We usually don’t use this space to praise a politician.
But we are making an exception today.
Kudos to freshman Congressman Dan Meuser for injecting himself into the ongoing debate surrounding the controversial stormwater fee that many across the Wyoming Valley feel is being unfairly foisted upon them.
In case you missed it, Meuser is calling for a suspension of the fee until the property owners who must pay it get more information.
Good for him.
Now, we know you cynics out there are going to say the businessman-turned-lawmaker is simply looking for a way to score some political points because it’s clear as day the new fee is about as popular as a bad rash.
But even if that may be true, Meuser deserves credit for several reasons.
First and foremost, his recent letter to state Department of Environmental Protection Secretary Patrick McDonnell calling for the fee to be suspended puts the congressman squarely at the forefront of this evolving issue.
Sure, other politicians have spoken up and expressed concerns, but Meuser has actually taken meaningful action and is being quite forceful in taking up a torch for the people he represents.
And there is some risk in doing this for a politician, because if he fails to get the fee suspended or some other remedy to sooth the public outcry, he could easily morph from public advocate to a potential target for public criticism.
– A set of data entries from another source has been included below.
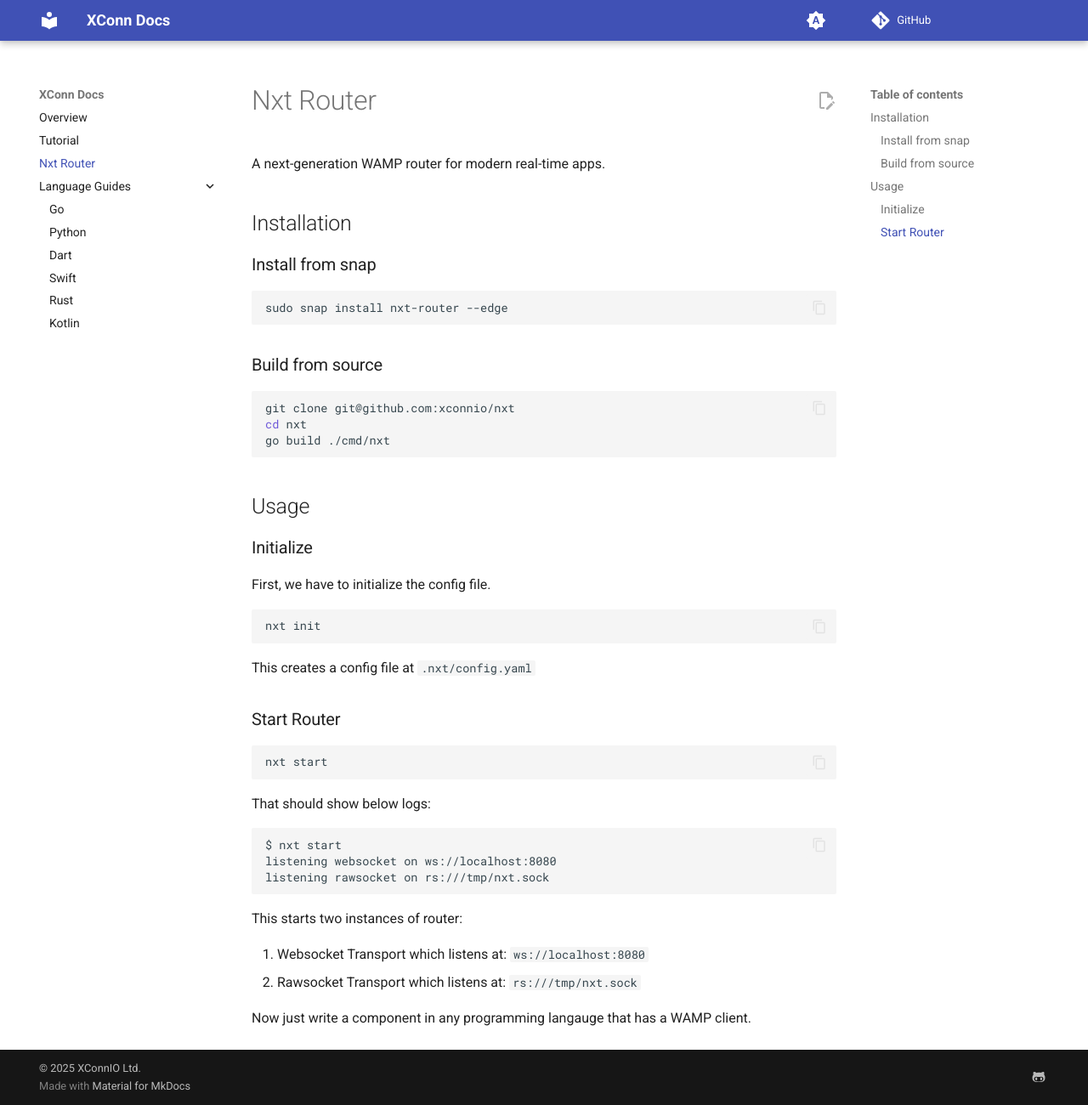
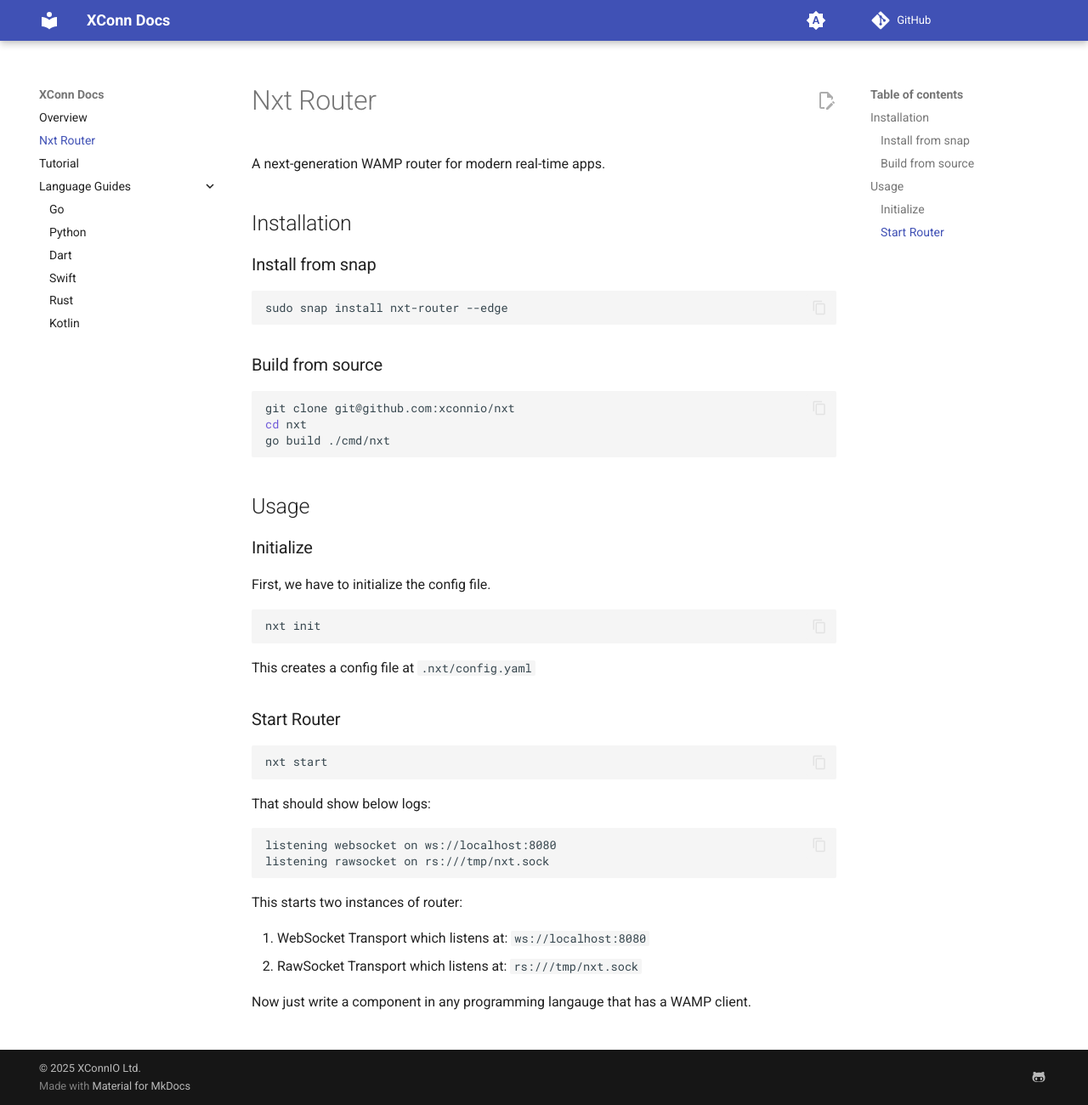
Before and after one commit to xconnio/xconn-docs, an MkDocs documentation site: the page built from docs/nxt.md, in a window 1280 px wide and 1300 px high. Shown: the whole window at 85% size. Built offline with MkDocs 1.6.1 and Material for MkDocs 9.7.7, drawn with Linux system fonts in a browser that asks for light colours.

Commit message:
Add general cleanups (#27)
* move router above tutorial

* add github link on the overview page

* cleanup nxt doc

````diff
--- a/docs/nxt.md
+++ b/docs/nxt.md
@@ -37,14 +37,13 @@
 That should show below logs:
 
 ```shell
-$ nxt start
 listening websocket on ws://localhost:8080
 listening rawsocket on rs:///tmp/nxt.sock
 ```
 
 This starts two instances of router:
 
-1. Websocket Transport which listens at: `ws://localhost:8080`
-2. Rawsocket Transport which listens at: `rs:///tmp/nxt.sock`
+1. WebSocket Transport which listens at: `ws://localhost:8080`
+2. RawSocket Transport which listens at: `rs:///tmp/nxt.sock`
 
 Now just write a component in any programming langauge that has a WAMP client.
--- a/mkdocs.yml
+++ b/mkdocs.yml
@@ -8,8 +8,8 @@
 
 nav:
   - Overview: index.md
+  - Nxt Router: nxt.md
   - Tutorial: tutorial.md
-  - Nxt Router: nxt.md
   - Language Guides:
       - Go: language-guides/go.md
       - Python: language-guides/python.md
````
Also changed, not shown: docs/index.md (+1 -1 lines).
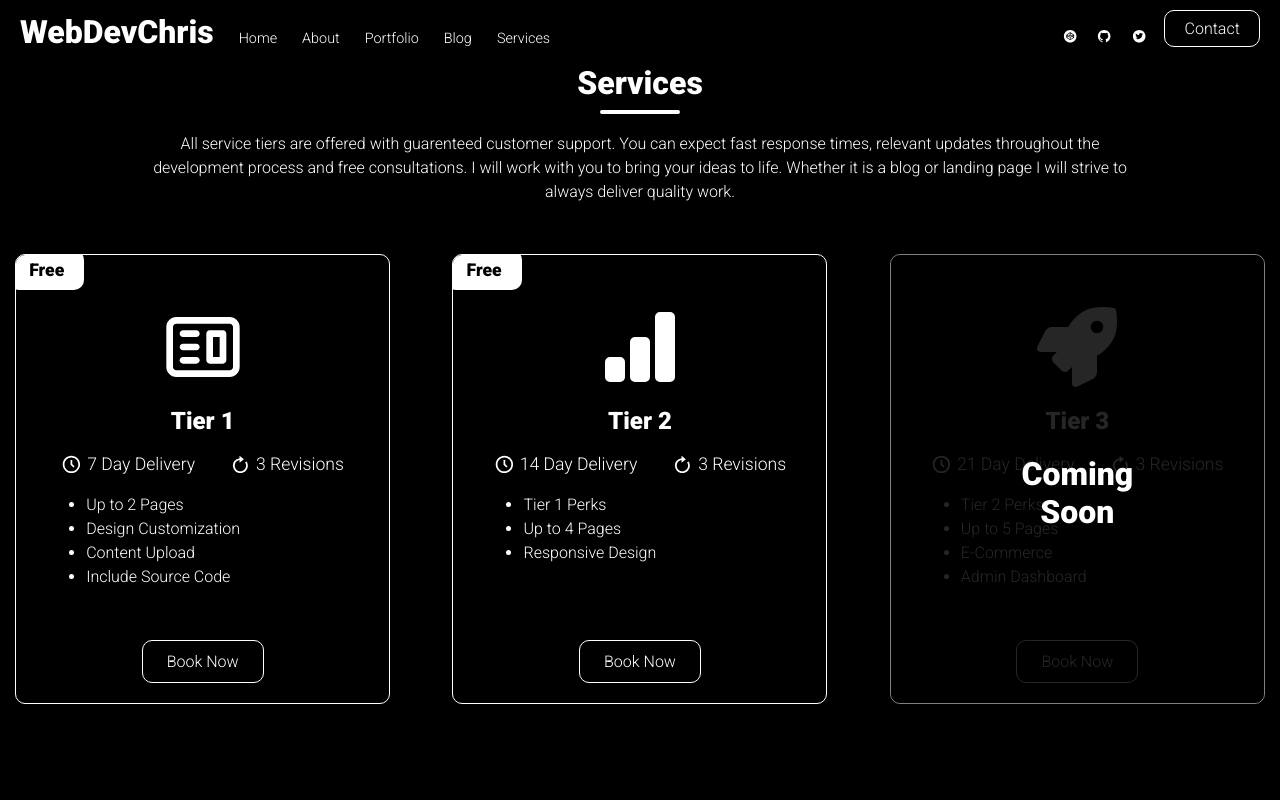
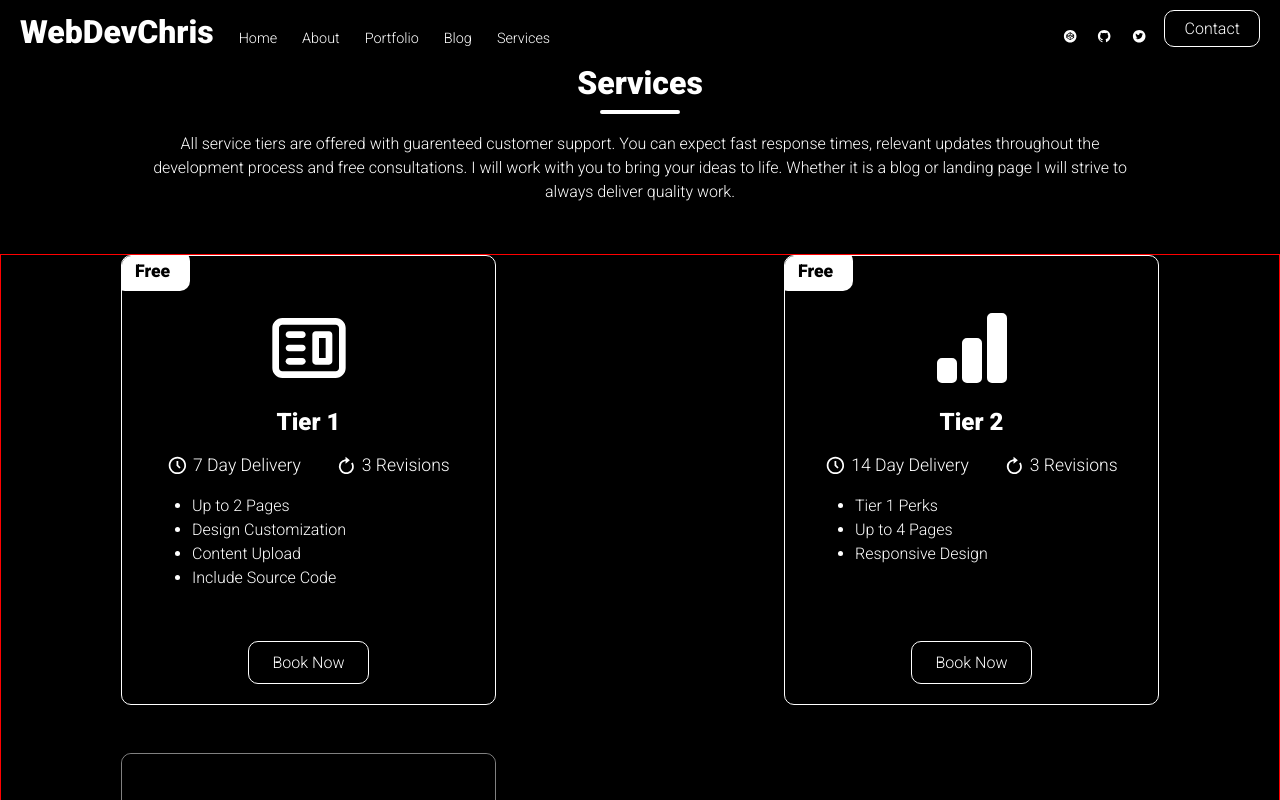
Before and after one commit to WebDevChris1/portfolio-website, a React (Create React App) app: page /services in a window 1280 px wide. Shown: the top 800 px of the page. Built offline with nearby package versions, Linux system fonts and the light colour scheme.

Commit message:
service: fixed media query bugs

```diff
--- a/src/components/pages/ServiceOffers/services.styles.js
+++ b/src/components/pages/ServiceOffers/services.styles.js
@@ -54,7 +54,7 @@ export const Content = styled.div`
     grid-template-columns: repeat(auto-fill, minmax(375px, 1fr));
     justify-items: center;
     width: 100%;
-    gap: 2rem;
+    gap: 3rem;
   }
 
   .tier {
@@ -148,5 +148,10 @@ export const Content = styled.div`
     .page-info {
       width: 80%;
     }
+
+    .tier-options {
+      grid-template-columns: repeat(auto-fill, minmax(475px, 1fr));
+      border: 1px solid red;
+    }
   }
 `;
```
Here’s some of what Meuser recently had to say about the fee:
“This is a serious and urgent matter for the constituents of my district, and I plan to continue to seek answers until these fees are explained and municipalities and the people understand how they can be reduced.”
Again, good for him.
He also pointed out how the extra bill could prove to be “unbearable for many taxpayers,” pointing to a specific example about one Dallas farm owner who is facing a $1,400 annual fee just for stormwater runoff.
We’re sure most folks would agree that just seems unfair.
But it’s also unfair to bash the Wyoming Valley Sanitary Authority, which rolled out the fee and is now seemingly doing what it can to react to the public’s concerns.
It’s not our intention to call for suspending the fee or perhaps abolishing it altogether and instead meeting a federal mandate to clean up the Chesapeake Bay via some alternative.
However, we have to point out a few facts.
The Wyoming Valley is about as middle class as it gets.
Not many rich folks around here, just people working hard trying to earn a living, raise their kids and eke out some enjoyment from life.
Yeah, a pristine Chesapeake Bay is a noble goal and something we all should eventually work toward.
However, is it practical to saddle many people living paycheck to paycheck with this significant expense at a time when other areas that should be doing their part don’t seem to be doing much? (And that’s to mention nothing of the tens of millions of gallons of wastewater discharged in Binghamton, N.Y., directly into the same river that we are trying to protect to help the same bay hundreds of miles downstream.)
One good thing emerging from the fee fight is that it has showed Meuser has guts. State Rep. Karen Boback is doing her part, too.
We would encourage more of our local leaders, especially our well-compensated representatives in the bloated state House, to follow their examples and start making more of a stink.
It might be the only way we get the answers we deserve.
— Times Leader